▼▼▼

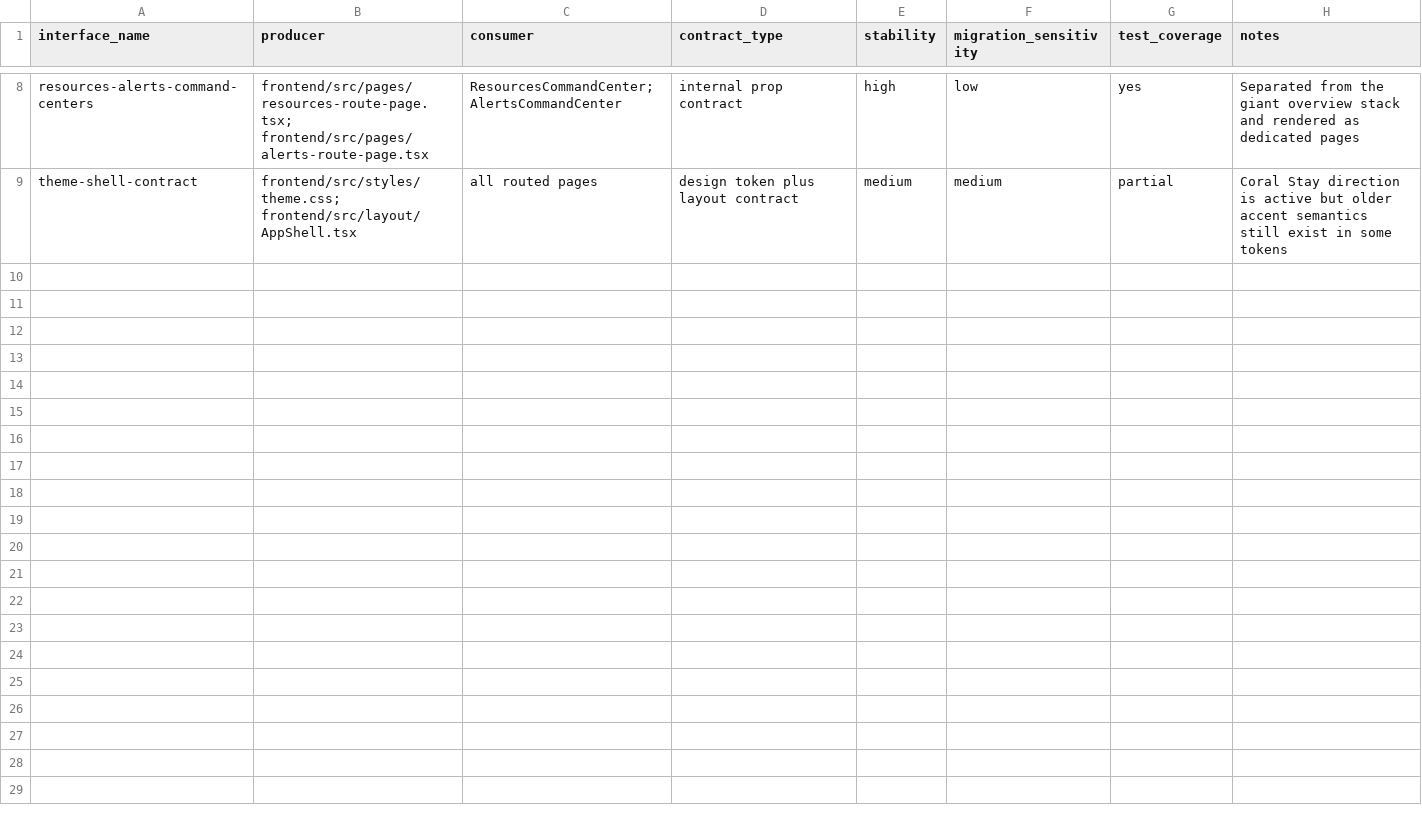
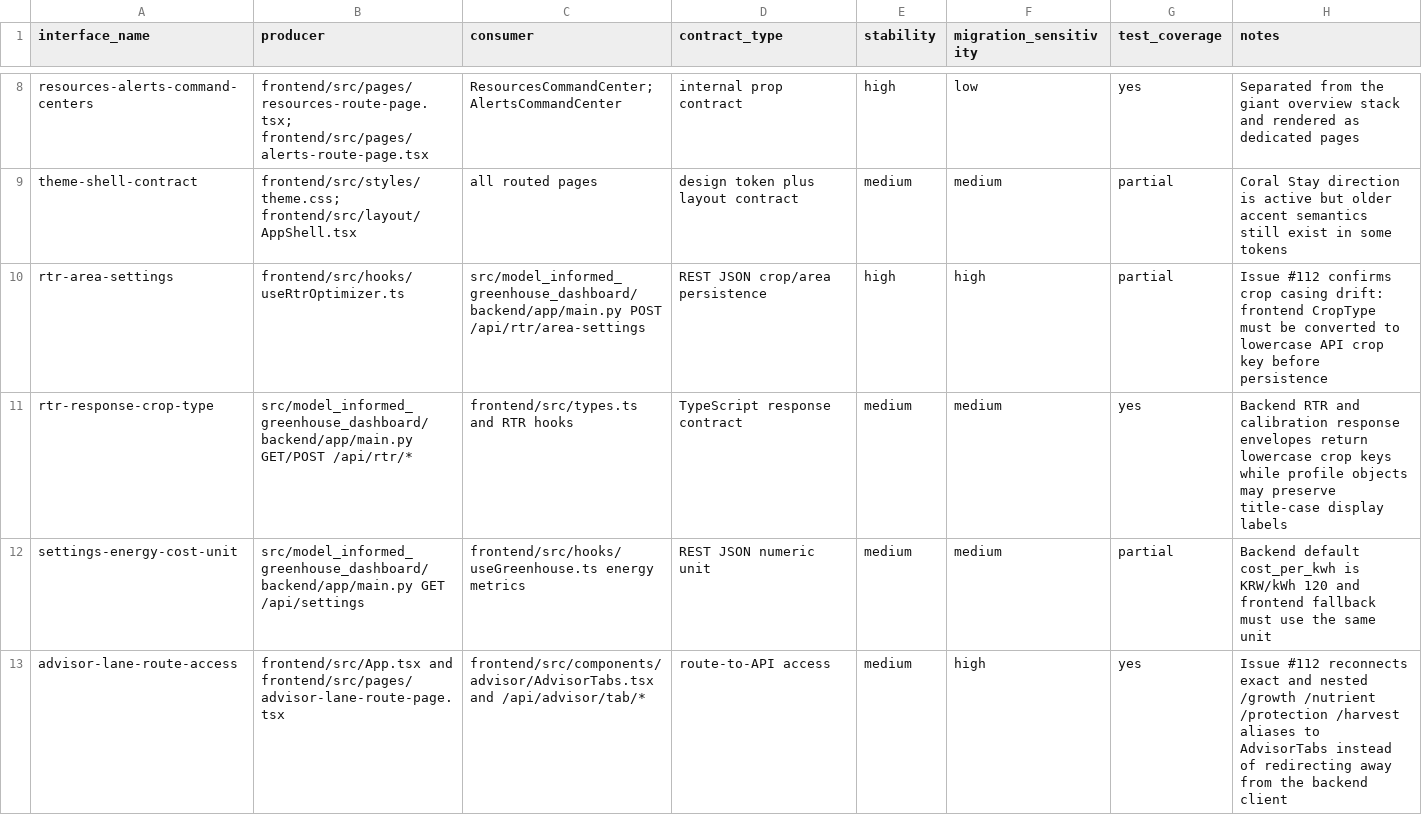
Before and after one commit to Phytoritas/model-informed-greenhouse-dashboard, a CSV file: docs/architecture/system/interface_inventory.csv, drawn as a sheet; only a part is shown, gaps mark what is left out.

```diff
--- a/docs/architecture/system/interface_inventory.csv
+++ b/docs/architecture/system/interface_inventory.csv
@@ -9 +9,5 @@ resources-alerts-command-centers,frontend/src/pages/resources-route-page.tsx; fr
 theme-shell-contract,frontend/src/styles/theme.css; frontend/src/layout/AppShell.tsx,all routed pages,design token plus layout contract,medium,medium,partial,Coral Stay direction is active but older accent semantics still exist in some tokens
+rtr-area-settings,frontend/src/hooks/useRtrOptimizer.ts,src/model_informed_greenhouse_dashboard/backend/app/main.py POST /api/rtr/area-settings,REST JSON crop/area persistence,high,high,partial,Issue #112 confirms crop casing drift: frontend CropType must be converted to lowercase API crop key before persistence
+rtr-response-crop-type,src/model_informed_greenhouse_dashboard/backend/app/main.py GET/POST /api/rtr/*,frontend/src/types.ts and RTR hooks,TypeScript response contract,medium,medium,yes,Backend RTR and calibration response envelopes return lowercase crop keys while profile objects may preserve title-case display labels
+settings-energy-cost-unit,src/model_informed_greenhouse_dashboard/backend/app/main.py GET /api/settings,frontend/src/hooks/useGreenhouse.ts energy metrics,REST JSON numeric unit,medium,medium,partial,Backend default cost_per_kwh is KRW/kWh 120 and frontend fallback must use the same unit
+advisor-lane-route-access,frontend/src/App.tsx and frontend/src/pages/advisor-lane-route-page.tsx,frontend/src/components/advisor/AdvisorTabs.tsx and /api/advisor/tab/*,route-to-API access,medium,high,yes,Issue #112 reconnects exact and nested /growth /nutrient /protection /harvest aliases to AdvisorTabs instead of redirecting away from the backend client
```
Also changed, not shown: docs/architecture/system/hotspot_register.csv, 28 other files.
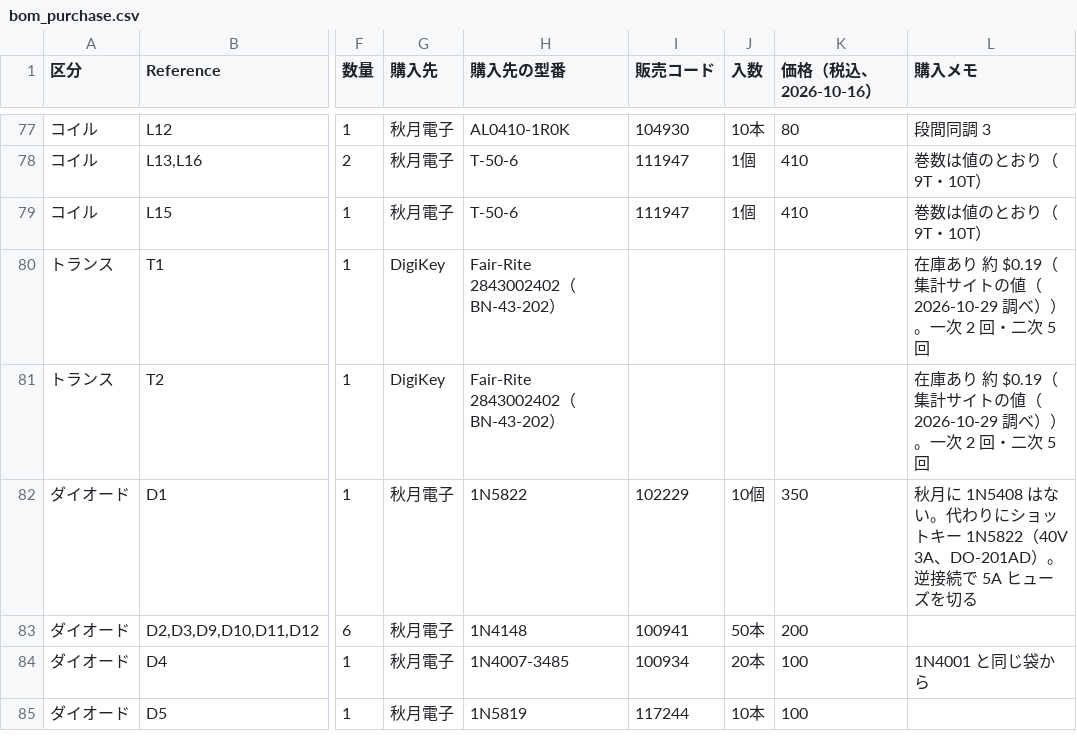
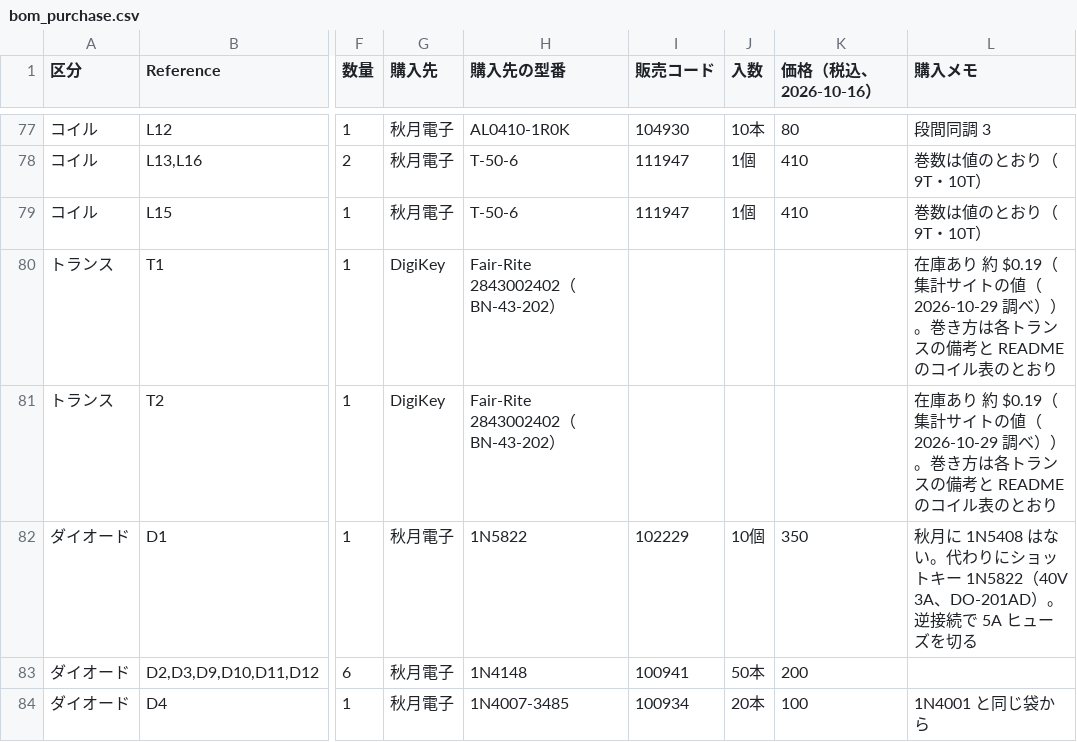
Before and after one commit to kazushinjo/Serrasoid_TRX_29M, a CSV file: kicad/bom_purchase.csv, drawn as a sheet; only a part is shown, gaps mark what is left out; the shorter side is filled out with more unchanged rows; the diff names each change by its address in the sheet, - before the commit and + after, or states it on an @@ line.

```diff
--- a/kicad/bom_purchase.csv
+++ b/kicad/bom_purchase.csv
-L80:L81 (購入メモ): …べ））。一次 2 回・二次 5 回
+L80:L81 (購入メモ): …べ））。巻き方は各トランスの備考と README のコイル表のとおり
```
Also changed, not shown: 1 other file.
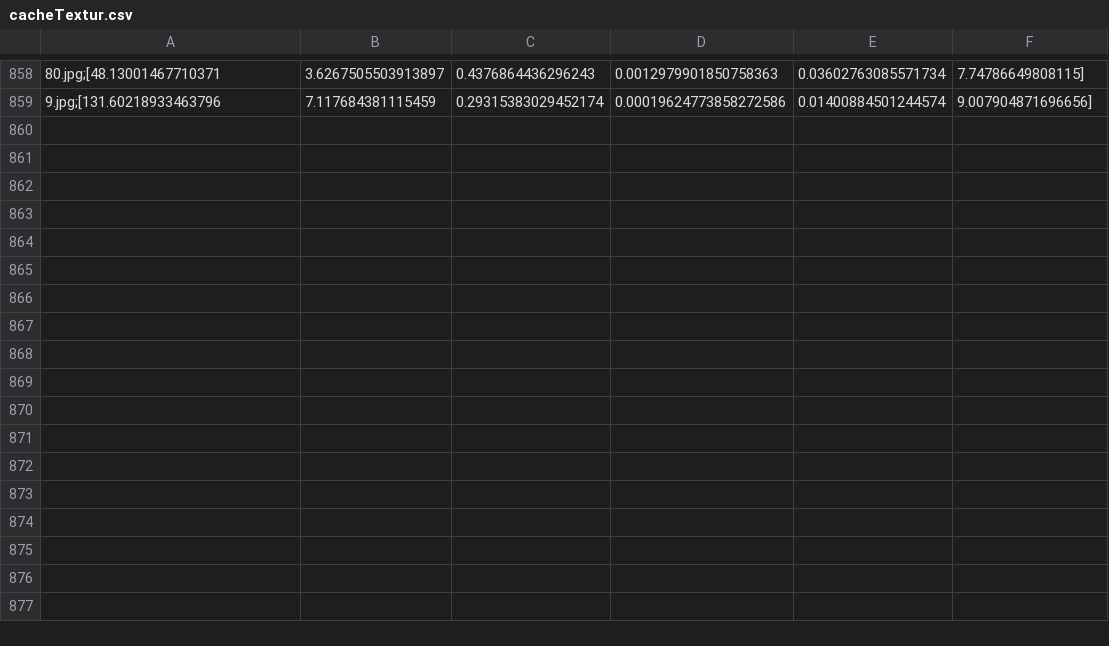
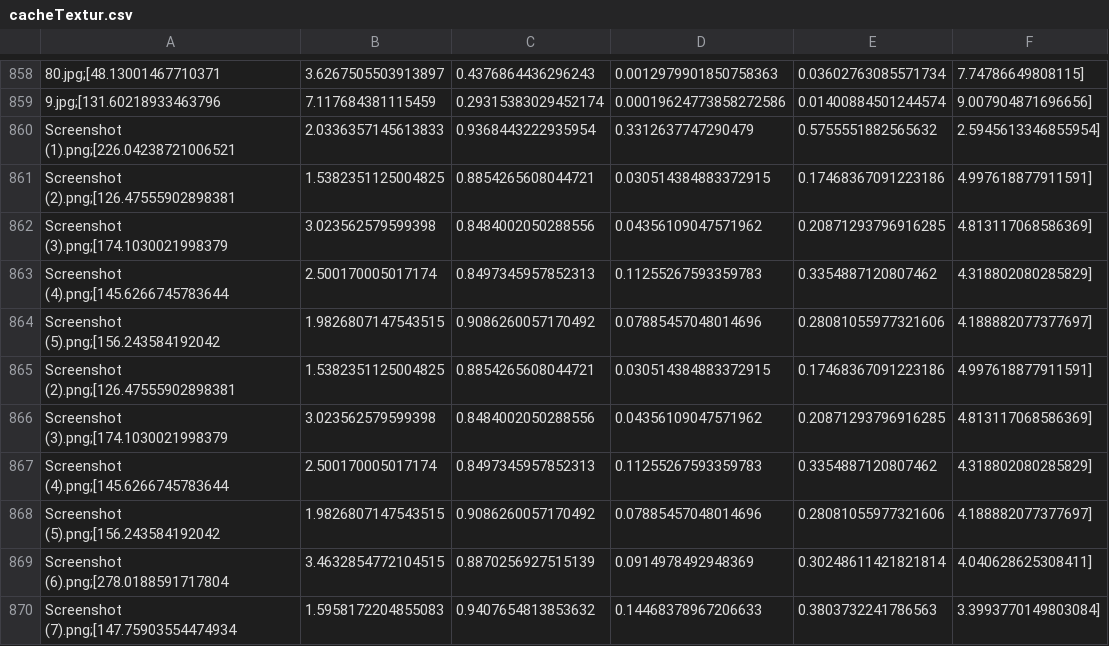
Before and after one commit to Loxenary/Algeo02-22148, a CSV file: BackEnd/cacheTextur.csv, drawn as a sheet; only a part is shown, gaps mark what is left out; the diff names each change by its address in the sheet, - before the commit and + after, or states it on an @@ line.

```diff
--- a/BackEnd/cacheTextur.csv
+++ b/BackEnd/cacheTextur.csv
+row 860: Screenshot (1).png;[226.04238721006521 | 2.0336357145613833 | 0.9368443222935954 | 0.3312637747290479 | 0.5755551882565632 | 2.5945613346855954]
+row 861: Screenshot (2).png;[126.47555902898381 | 1.5382351125004825 | 0.8854265608044721 | 0.030514384883372915 | 0.17468367091223186 | 4.997618877911591]
+row 862: Screenshot (3).png;[174.1030021998379 | 3.023562579599398 | 0.8484002050288556 | 0.04356109047571962 | 0.20871293796916285 | 4.813117068586369]
+row 863: Screenshot (4).png;[145.6266745783644 | 2.500170005017174 | 0.8497345957852313 | 0.11255267593359783 | 0.3354887120807462 | 4.318802080285829]
+row 864: Screenshot (5).png;[156.243584192042 | 1.9826807147543515 | 0.9086260057170492 | 0.07885457048014696 | 0.28081055977321606 | 4.188882077377697]
+row 865: Screenshot (2).png;[126.47555902898381 | 1.5382351125004825 | 0.8854265608044721 | 0.030514384883372915 | 0.17468367091223186 | 4.997618877911591]
+row 866: Screenshot (3).png;[174.1030021998379 | 3.023562579599398 | 0.8484002050288556 | 0.04356109047571962 | 0.20871293796916285 | 4.813117068586369]
+row 867: Screenshot (4).png;[145.6266745783644 | 2.500170005017174 | 0.8497345957852313 | 0.11255267593359783 | 0.3354887120807462 | 4.318802080285829]
+row 868: Screenshot (5).png;[156.243584192042 | 1.9826807147543515 | 0.9086260057170492 | 0.07885457048014696 | 0.28081055977321606 | 4.188882077377697]
+row 869: Screenshot (6).png;[278.0188591717804 | 3.4632854772104515 | 0.8870256927515139 | 0.0914978492948369 | 0.30248611421821814 | 4.040628625308411]
+row 870: Screenshot (7).png;[147.75903554474934 | 1.5958172204855083 | 0.9407654813853632 | 0.14468378967206633 | 0.3803732241786563 | 3.3993770149803084]
```
Also changed, not shown: 58 other files.
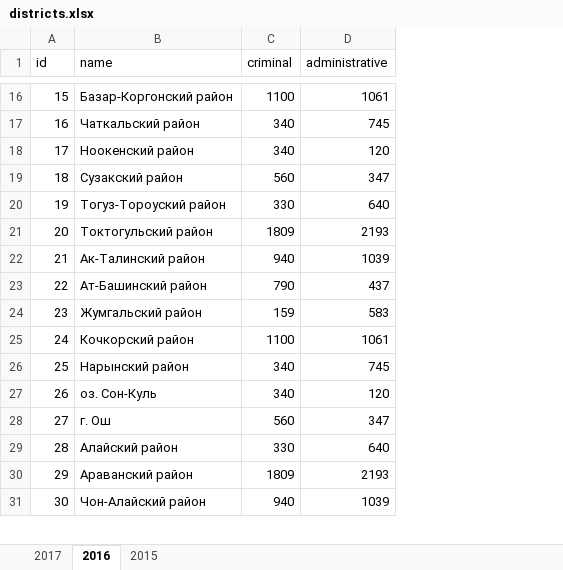
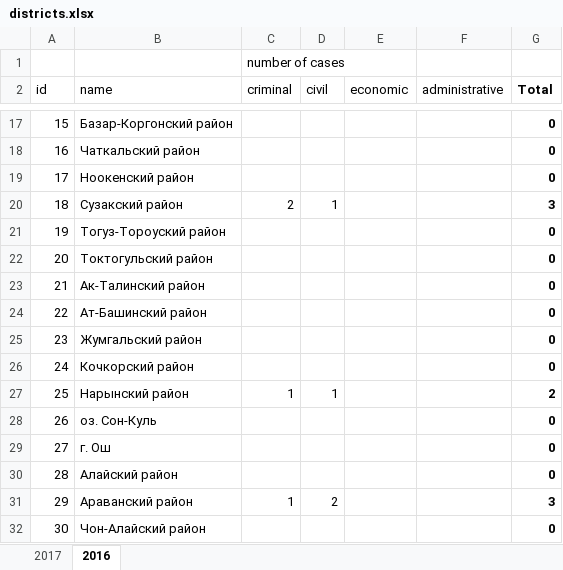
Before and after one commit to jasonaddie/Court-Map, an Excel workbook: data/districts.xlsx, sheet 2016, drawn as a sheet; only a part is shown, gaps mark what is left out; values as stored, in another font and other column widths than the file's, no borders; addresses are those after the commit; the diff covers the shown part only; the diff names each change by its address in the sheet, - before the commit and + after, or states it on an @@ line.

```diff
--- a/data/districts.xlsx (sheet 2016)
+++ b/data/districts.xlsx (sheet 2016)
-sheet tab: 2015
+column D (civil), rows 20-31: 1 |  |  |  |  |  |  | 1 |  |  |  | 2
+column E (economic), empty
+column G (Total), rows 17-32: 0 | 0 | 0 | 3 | 0 | 0 | 0 | 0 | 0 | 0 | 2 | 0 | 0 | 0 | 3 | 0
+row 1:  |  | number of cases
-C17 (criminal): 1100
+C17 (criminal): (empty)
-F17 (administrative): 1061
+F17 (administrative): (empty)
-C18:C19 (criminal): 340
+C18:C19 (criminal): (empty)
-F18 (administrative): 745
+F18 (administrative): (empty)
-F19 (administrative): 120
+F19 (administrative): (empty)
-C20 (criminal): 560
+C20 (criminal): 2
-F20 (administrative): 347
+F20 (administrative): (empty)
-C21 (criminal): 330
+C21 (criminal): (empty)
-F21 (administrative): 640
+F21 (administrative): (empty)
-C22 (criminal): 1809
+C22 (criminal): (empty)
-F22 (administrative): 2193
+F22 (administrative): (empty)
-C23 (criminal): 940
+C23 (criminal): (empty)
-F23 (administrative): 1039
+F23 (administrative): (empty)
-C24 (criminal): 790
+C24 (criminal): (empty)
-F24 (administrative): 437
+F24 (administrative): (empty)
-C25 (criminal): 159
+C25 (criminal): (empty)
-F25 (administrative): 583
+F25 (administrative): (empty)
-C26 (criminal): 1100
+C26 (criminal): (empty)
-F26 (administrative): 1061
+F26 (administrative): (empty)
-C27 (criminal): 340
+C27 (criminal): 1
-F27 (administrative): 745
+F27 (administrative): (empty)
-C28 (criminal): 340
+C28 (criminal): (empty)
-F28 (administrative): 120
+F28 (administrative): (empty)
-C29 (criminal): 560
+C29 (criminal): (empty)
-F29 (administrative): 347
+F29 (administrative): (empty)
-C30 (criminal): 330
+C30 (criminal): (empty)
-F30 (administrative): 640
+F30 (administrative): (empty)
-C31 (criminal): 1809
+C31 (criminal): 1
-F31 (administrative): 2193
+F31 (administrative): (empty)
-C32 (criminal): 940
+C32 (criminal): (empty)
-F32 (administrative): 1039
+F32 (administrative): (empty)
```
Also changed, not shown: 56 edited cells elsewhere in this sheet, sheet 2017, data/country.xlsx, data/regions.xlsx, 5 other files.
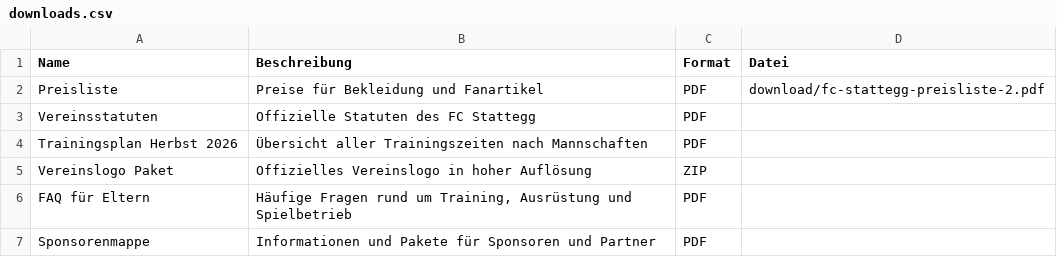
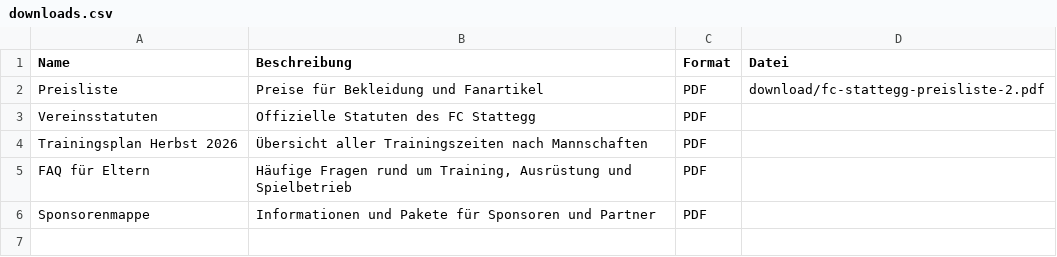
Before and after one commit to tweiss-1/fcstattegg, a CSV file: data/downloads.csv, drawn as a sheet; the diff names each change by its address in the sheet, - before the commit and + after, or states it on an @@ line.

Commit message:
Downloads

```diff
--- a/data/downloads.csv
+++ b/data/downloads.csv
-row 5: Vereinslogo Paket | Offizielles Vereinslogo in hoher Auflösung | ZIP
```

▲▲▲

■ **Exercise details**:
From the entries above, work out how many lines include "xlsx"; the number is the only answer wanted.

■ **Answer space**:
4